Fishing: A Great Social Distancing Activity

As the Coronavirus pandemic hit the United States, lots of shops, restaurants, and organizations closed down, and rightfully so, in the name of social distancing. Some local jurisdictions, however, have restricted activities that do, in fact, follow the social distancing guidelines. I am in no way disagreeing with such guidelines as staying six feet apart, wearing masks, and avoiding large gatherings. Some outside leisure activities that the Fairfax County Park Authority (FCPA) have banned should be allowed since they comply with these guidelines and allow people to get out of the house and connect with nature. In particular, the FCPA has closed its boat ramps and is inexplicably not allowing bank fishing.
I have loved fishing ever since I was little and can remember catching small baitfish at the beach with my dad when I was only five or six years old. As I grew older and became more independent, I began to enjoy trying to put together patterns to figure out what the fish would bite that day. One thing I have always appreciated about the activity is being able to get outside, enjoy nature and not worry about anything for a couple of hours–something I think we all could use in a time like this.
The act of fishing is a great social distancing activity since it is often done alone. Even when I go fishing with a friend or a few, we always spread out and fish by ourselves, exceeding the recommended six feet of separation. The only situation that I could see in which fishing could spread a virus like Covid-19 would be if people were fishing while sharing the same boat or canoe. Therefore, it makes perfect sense for the FCPA to close their boat ramps and parking lots. Nevertheless, fishing from a one-person kayak in the middle of the lake would be a great way to social distance because you are far away from everybody–even if some people were walking on trails surrounding the lake.
When I heard Governor Northam’s press conference issuing the stay-at-home order for Virginia until June 10, it did not concern me very much. At the time, I had taken the extra time off from school to ride my bike to any new fishing spot I could find on a map. I digested this news thinking that it would just allow me to go fishing even more. I thought about the times I had gone fishing in the previous weeks and that the only time I came close to anyone was when I biked on the way to my spots. Therefore, it surprised me when I learned that the FCPA was closing all of their parks and facilities except for trails because the trails were the only place where I felt that I could have been infected. Just to make sure, I looked all over the FCPA’s website to find their exact restrictions and found that all their boat ramps were closed. I remained optimistic until I found a frequently-asked-questions document which stated that bank fishing was not allowed. I was so upset because fishing is usually my way to escape and relax for a little bit. Honestly, I was just very confused about why they made this decision. In the weeks leading up to the stay-at-home order, I had gone fishing multiple times a week and had no issues staying away from people while fishing.

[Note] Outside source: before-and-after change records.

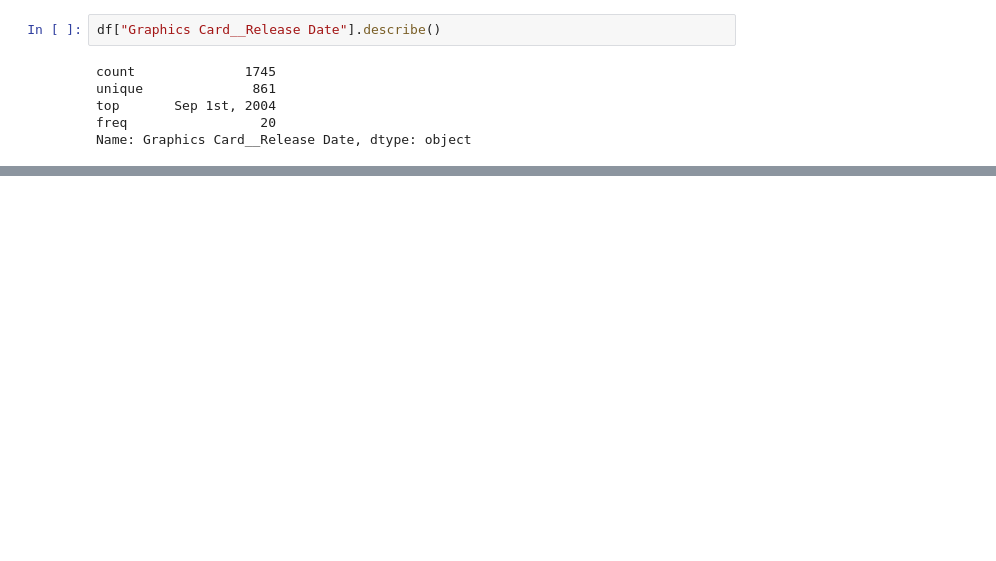
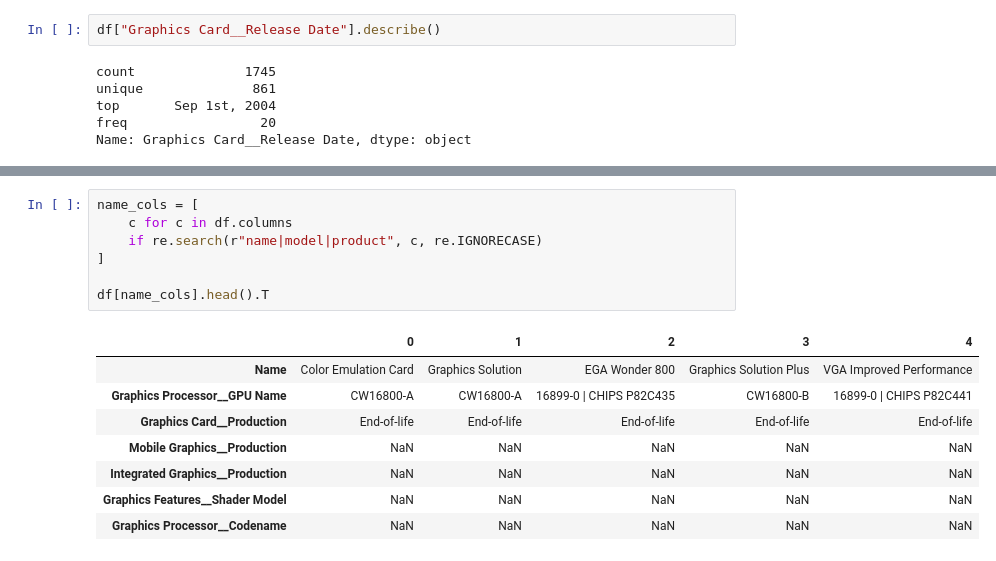
Before and after one commit to paingkalay7324/gpuAnalysis, a Jupyter notebook: eda.ipynb, the cells around one changed output, grey strips where cells are left out. Cells and saved outputs as stored; diff of their text form; blank space fills up the shorter version.

```diff
--- a/eda.ipynb
+++ b/eda.ipynb
@@ -58,0 +92,16 @@ Name: Graphics Card__Release Date, dtype: object
+# %%
+name_cols = [
+    c for c in df.columns
+    if re.search(r"name|model|product", c, re.IGNORECASE)
+]
+
+df[name_cols].head().T
+# %% [output]
+|  | 0 | 1 | 2 | 3 | 4 |
+| Name | Color Emulation Card | Graphics Solution | EGA Wonder 800 | Graphics Solution Plus | VGA Improved Performance |
+| Graphics Processor__GPU Name | CW16800-A | CW16800-A | 16899-0 | CHIPS P82C435 | CW16800-B | 16899-0 | CHIPS P82C441 |
+| Graphics Card__Production | End-of-life | End-of-life | End-of-life | End-of-life | End-of-life |
+| Mobile Graphics__Production | NaN | NaN | NaN | NaN | NaN |
+| Integrated Graphics__Production | NaN | NaN | NaN | NaN | NaN |
+| Graphics Features__Shader Model | NaN | NaN | NaN | NaN | NaN |
+| Graphics Processor__Codename | NaN | NaN | NaN | NaN | NaN |
```
Also changed, not shown: parts of 13 cells of this notebook, 2 other files.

Some decisions that the Park Authority have made make lots of sense, but if I were in charge, I would have made very different choices. I completely understand why the boat ramps are closed because keeping a safe social distance between people who are in the same boat is almost impossible. Also, boat ramps allow for loitering and interaction between fellow anglers which could definitely spread disease. Despite this smart decision, I would have definitely allowed bank fishing as long as it is done a safe distance away from anyone else fishing or walking. I would have also restricted access to trails. As people start to go stir-crazy in quarantine, they often go to park trails to get some exercise which makes them even more crowded than normal–and more likely to spread disease.
Fishing is a healthy outdoor activity that should not be restricted, even during this time of quarantine. It allows people to get out of their houses and reconnect with nature away from anyone else, which can be great for mental health and, in this case, physical health.